I stumbled upon the new dublincitybeta when I was bumbling about and saw a related tweet. The intent as their twitter bio states: “We’re trying out a new way of testing ideas directly on the street…we’re calling them @DubCityCouncil Beta Projects. – a new approach by Dublin City Council to experiment, innovate and quickly test ideas directly ‘on the street’…but above all, to ask you for your opinion!” Check out the website and the first beta project to turn traffic light boxes into fori for public expression. They are reaching out to the public by employing social media and encouraging discourse … more significantly and excitingly they have chosen a ‘beta zone’ and opening it up to the same experimentation. I like the ‘let’s just try it and see what happens approach’ … let’s see if we can all stumble upon something great here.
There has been continuing discussion over the past year over the role of Social Media in the revolutions in North Africa and the Middle East. Many have tied the presumed success of the uprisings and the ability of social media as a mobilising agent. This recent article from Canadian Press suggests that social media is no easy answer and that the revolution/evolutions we are witnessing are far more complex and deserving of more thorough study.
The big question is though: will they actually make a positive contribution to the process or outcome? According to this article in the most recent edition of the Economist, Yandex (Russia’s largest search engine provider) and Yabloko (one of the opposition parties) have each commissioned and deployed iOS apps to allow for casual monitoring of possible election fraud and have agreed to pool their results. In addition, the Russian electoral commission has also deployed web cams in a majority of the polling stations in an attempt to respond to accusation soy widespread fraud in the run up elections. But will they work? Will we see the data and in the end will it have impact were it to substantiate claims? Well, I guess we’ll just have to wait and see.
As you are all aware, Seán Sherlock signed the statutory instrument yesterday and Ireland has implemented our own SOPA-like law. It has not taken law for international observers to note this turn and unsurprisingly the reaction from most has been less than laudatory. One quote from TechDirt strikes the common feeling charging that ‘the government appears to be trying to move in two different directions at once,’ and suggests that ‘the first thing towards increasing innovation in business models online is not putting misplaced liability on service providers, not setting up a censorship regime, and not removing the incentives for the entertainment industry to actually embrace innovative business models.’
I was a little surprised, but maybe I shouldn’t be, that there is a U.S. Army Online and Social Media Division and they have a lovely official Slideshare account. There’s some concise and quite well produced presentations freely available on topics ranging from ‘all you wanted to know about Pinterest’ to Tumblr. The material is very current and when you want a good example of how a large enterprise is managing its engagement with social media, this is an excellent accessible example.
Here’s a great example of how social computing can serve Ireland. Social Entrepreneurs Ireland supports and publicizes unique and worthy initiatives that make social change happen. They are currently looking for applications for their 2012 programme. They challenge people to stop ranting about the social and environmental challenges facing Ireland, to step up and with their support make a change.
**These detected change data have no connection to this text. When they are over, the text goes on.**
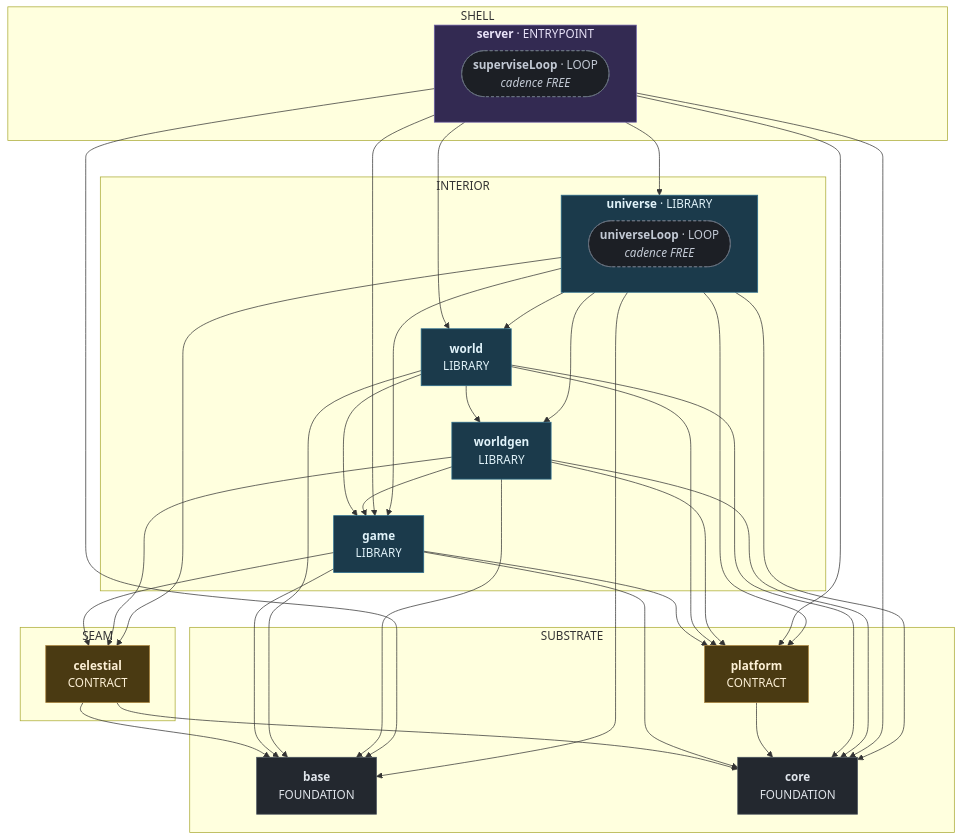
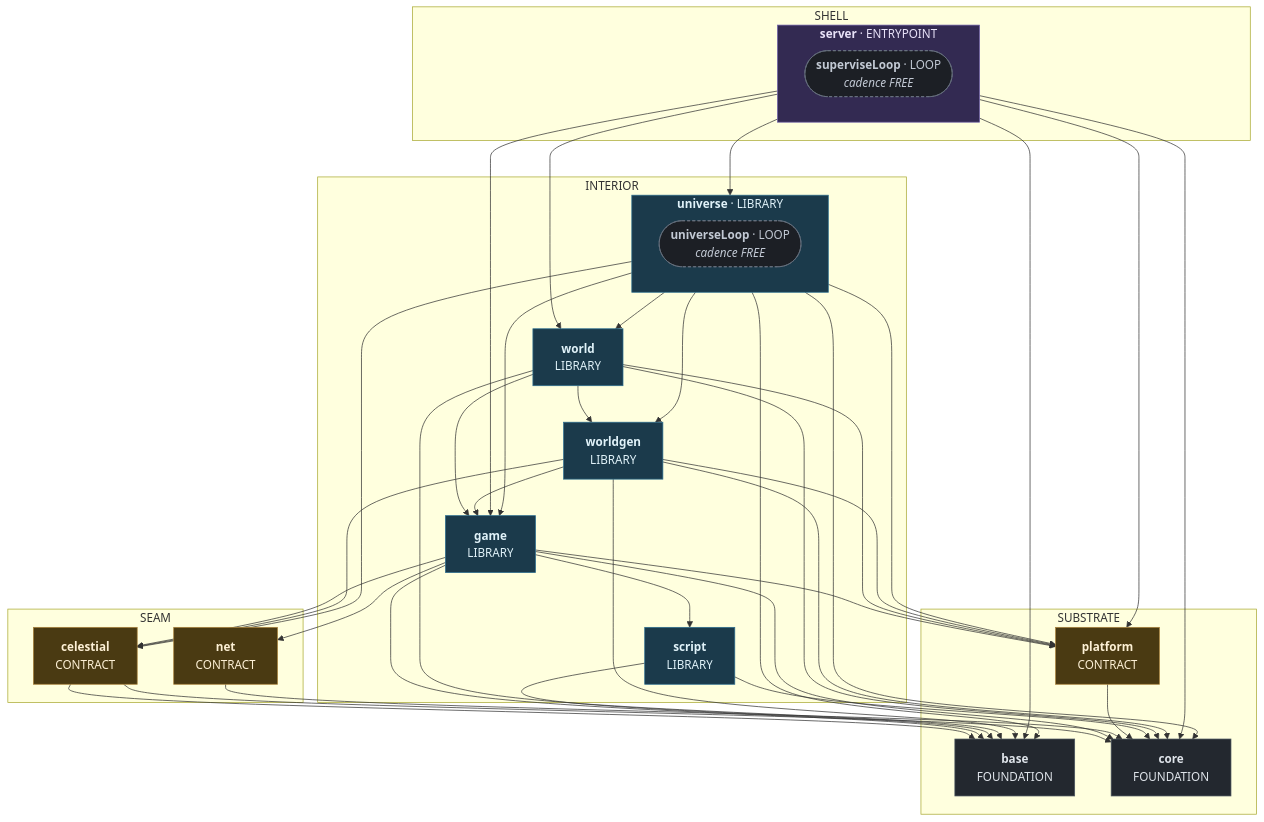
One commit to apnex/OpenStarbound changed the ninth of 10 diagrams in docs/superpowers/specs/2026-08-01-sovereign-headless-client-design.md. Above: the diagram before and after it, drawn with Mermaid. The commit also changed other lines of this file and 2 other files, not shown here.

````diff
--- a/docs/superpowers/specs/2026-08-01-sovereign-headless-client-design.md
+++ b/docs/superpowers/specs/2026-08-01-sovereign-headless-client-design.md
@@ -1999,66 +2130,73 @@
 ```mermaid
 %% composition: server
 flowchart TD
   subgraph Z_SUBSTRATE ["SUBSTRATE"]
     base["<b>base</b><br/>FOUNDATION"]
     core["<b>core</b><br/>FOUNDATION"]
     platform["<b>platform</b><br/>CONTRACT"]
   end
   subgraph Z_SEAM ["SEAM"]
     celestial["<b>celestial</b><br/>CONTRACT"]
+    net["<b>net</b><br/>CONTRACT"]
   end
   subgraph Z_INTERIOR ["INTERIOR"]
     game["<b>game</b><br/>LIBRARY"]
+    script["<b>script</b><br/>LIBRARY"]
     subgraph universe ["<b>universe</b> · LIBRARY"]
       universe_universeLoop(["<b>universeLoop</b> · LOOP<br/><i>cadence FREE</i>"])
     end
     world["<b>world</b><br/>LIBRARY"]
     worldgen["<b>worldgen</b><br/>LIBRARY"]
   end
   subgraph Z_SHELL ["SHELL"]
     subgraph server ["<b>server</b> · ENTRYPOINT"]
       server_superviseLoop(["<b>superviseLoop</b> · LOOP<br/><i>cadence FREE</i>"])
     end
   end
   celestial --> base
   celestial --> core
   game --> base
   game --> celestial
   game --> core
+  game --> net
   game --> platform
+  game --> script
+  net --> core
   platform --> core
+  script --> base
+  script --> core
   server --> base
   server --> core
   server --> game
   server --> platform
   server --> universe
   server --> world
   universe --> base
   universe --> celestial
   universe --> core
   universe --> game
   universe --> platform
   universe --> world
   universe --> worldgen
   world --> base
   world --> core
   world --> game
   world --> platform
   world --> worldgen
   worldgen --> base
   worldgen --> celestial
   worldgen --> core
   worldgen --> game
   worldgen --> platform
   classDef kFoundation fill:#23282f,stroke:#4a545e,color:#dfe4ea
   classDef kContract fill:#4a3a12,stroke:#a8813a,color:#fdf0d5
   classDef kBackend fill:#5c2020,stroke:#aa3333,color:#ffe5e5
   classDef kLibrary fill:#1b3a4b,stroke:#2c6e8f,color:#e0f2f9
   classDef kEntrypoint fill:#332a52,stroke:#6d5fa8,color:#e8e2f8
   classDef kElement fill:#1c1f25,stroke:#6b7482,color:#c2c9d4,stroke-dasharray:4 3
   class base,core kFoundation
-  class celestial,platform kContract
-  class game,universe,world,worldgen kLibrary
+  class celestial,net,platform kContract
+  class game,script,universe,world,worldgen kLibrary
   class server kEntrypoint
   class server_superviseLoop,universe_universeLoop kElement
 ```
````
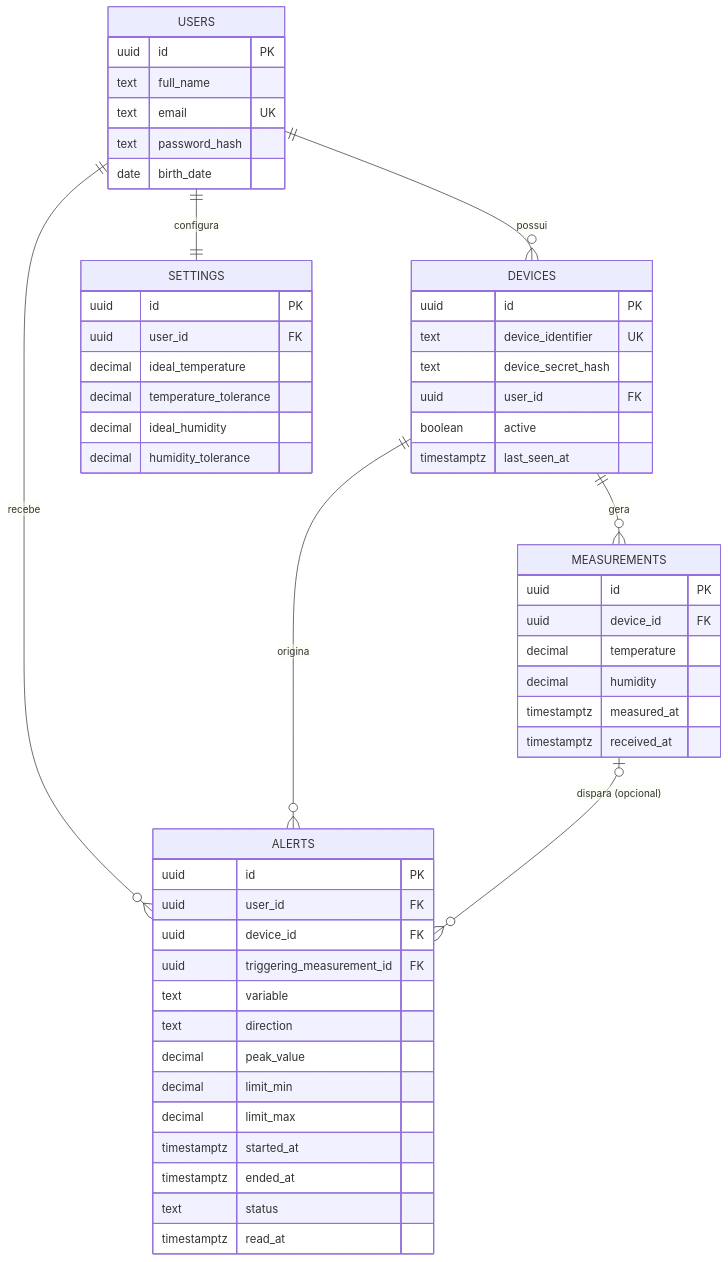
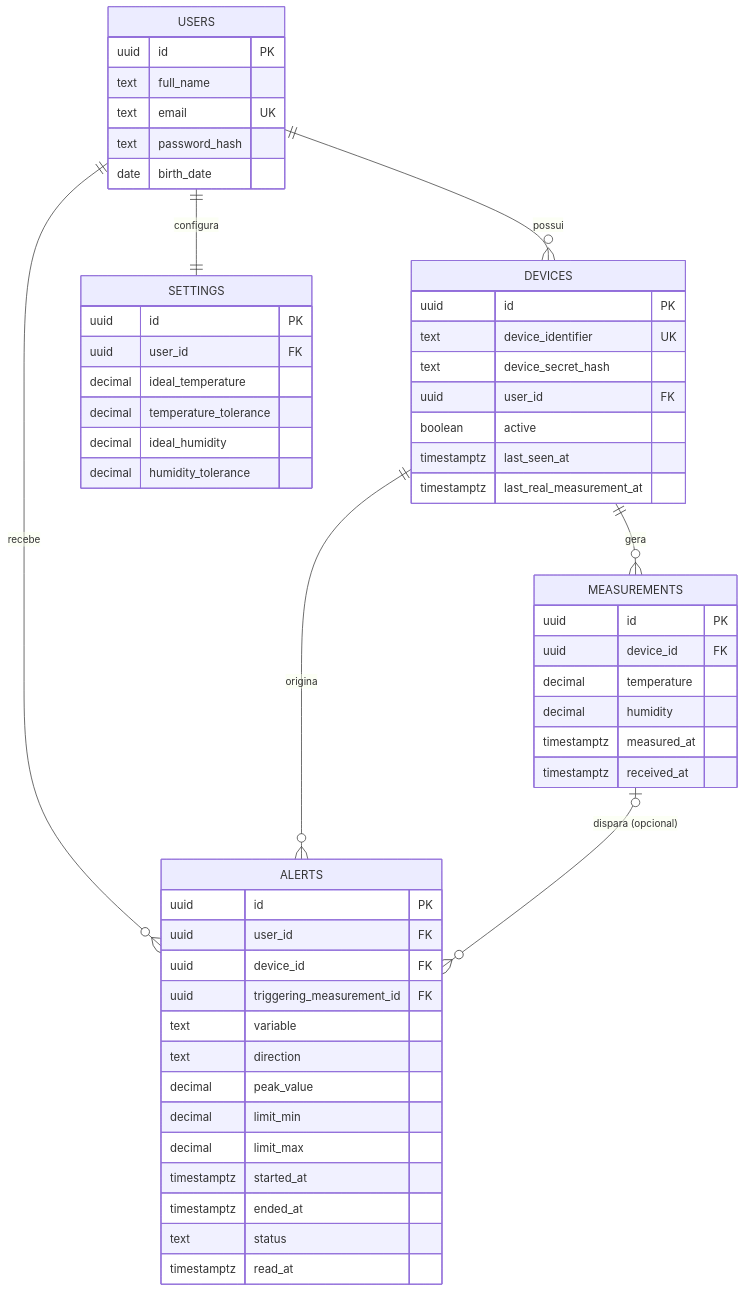
One commit to chatchatinho/TCC changed the third of 5 diagrams in docs/04-documentacao-tecnica.md. Above: the diagram before and after it, drawn with Mermaid. The commit also changed 13 other files, not shown here.

````diff
--- a/docs/04-documentacao-tecnica.md
+++ b/docs/04-documentacao-tecnica.md
@@ -126,56 +126,57 @@
 ```mermaid
 erDiagram
     USERS ||--o{ DEVICES : possui
     USERS ||--|| SETTINGS : configura
     USERS ||--o{ ALERTS : recebe
     DEVICES ||--o{ MEASUREMENTS : gera
     DEVICES ||--o{ ALERTS : origina
     MEASUREMENTS |o--o{ ALERTS : "dispara (opcional)"
 
     USERS {
         uuid id PK
         text full_name
         text email UK
         text password_hash
         date birth_date
     }
     DEVICES {
         uuid id PK
         text device_identifier UK
         text device_secret_hash
         uuid user_id FK
         boolean active
         timestamptz last_seen_at
+        timestamptz last_real_measurement_at
     }
     MEASUREMENTS {
         uuid id PK
         uuid device_id FK
         decimal temperature
         decimal humidity
         timestamptz measured_at
         timestamptz received_at
     }
     SETTINGS {
         uuid id PK
         uuid user_id FK
         decimal ideal_temperature
         decimal temperature_tolerance
         decimal ideal_humidity
         decimal humidity_tolerance
     }
     ALERTS {
         uuid id PK
         uuid user_id FK
         uuid device_id FK
         uuid triggering_measurement_id FK
         text variable
         text direction
         decimal peak_value
         decimal limit_min
         decimal limit_max
         timestamptz started_at
         timestamptz ended_at
         text status
         timestamptz read_at
     }
 ```
````
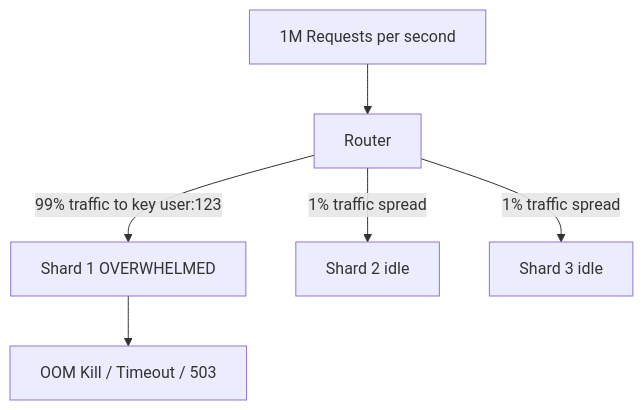
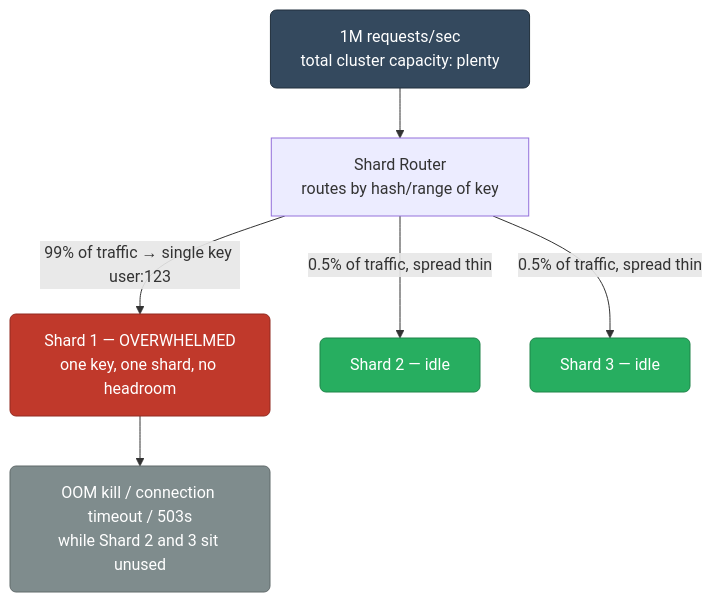
One commit to deepanshu-rawat6/DevOpsIndex changed the seventh of 11 diagrams in system-design/scaling.md. Above: the diagram before and after it, drawn with Mermaid. The commit also changed other lines of this file and 8 other files, not shown here.

````diff
--- a/system-design/scaling.md
+++ b/system-design/scaling.md
@@ -284,8 +415,15 @@
 ```mermaid
 graph TD
-    Users[1M Requests per second] --> Router
-    Router -->|99% traffic to key user:123| HotShard[Shard 1 OVERWHELMED]
-    Router -->|1% traffic spread| Shard2[Shard 2 idle]
-    Router -->|1% traffic spread| Shard3[Shard 3 idle]
-    HotShard --> OOM[OOM Kill / Timeout / 503]
+    classDef traffic fill:#34495e,stroke:#212f3c,color:#fff,rx:6
+    classDef hot fill:#c0392b,stroke:#922b21,color:#fff,rx:6
+    classDef idle fill:#27ae60,stroke:#1e8449,color:#fff,rx:6
+    classDef failure fill:#7f8c8d,stroke:#616a6b,color:#fff,rx:6
+
+    Users["1M requests/sec<br/>total cluster capacity: plenty"]:::traffic --> Router["Shard Router<br/>routes by hash/range of key"]
+
+    Router -->|"99% of traffic → single key user:123"| HotShard["Shard 1 — OVERWHELMED<br/>one key, one shard, no headroom"]:::hot
+    Router -->|"0.5% of traffic, spread thin"| Shard2["Shard 2 — idle"]:::idle
+    Router -->|"0.5% of traffic, spread thin"| Shard3["Shard 3 — idle"]:::idle
+
+    HotShard --> OOM["OOM kill / connection timeout / 503s<br/>while Shard 2 and 3 sit unused"]:::failure
 ```
````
Check it out. In a perfect world, I’d challenge you each to come up with your own idea on how to harness social computing and social media and enter it in their contest to get some funding. Any takers?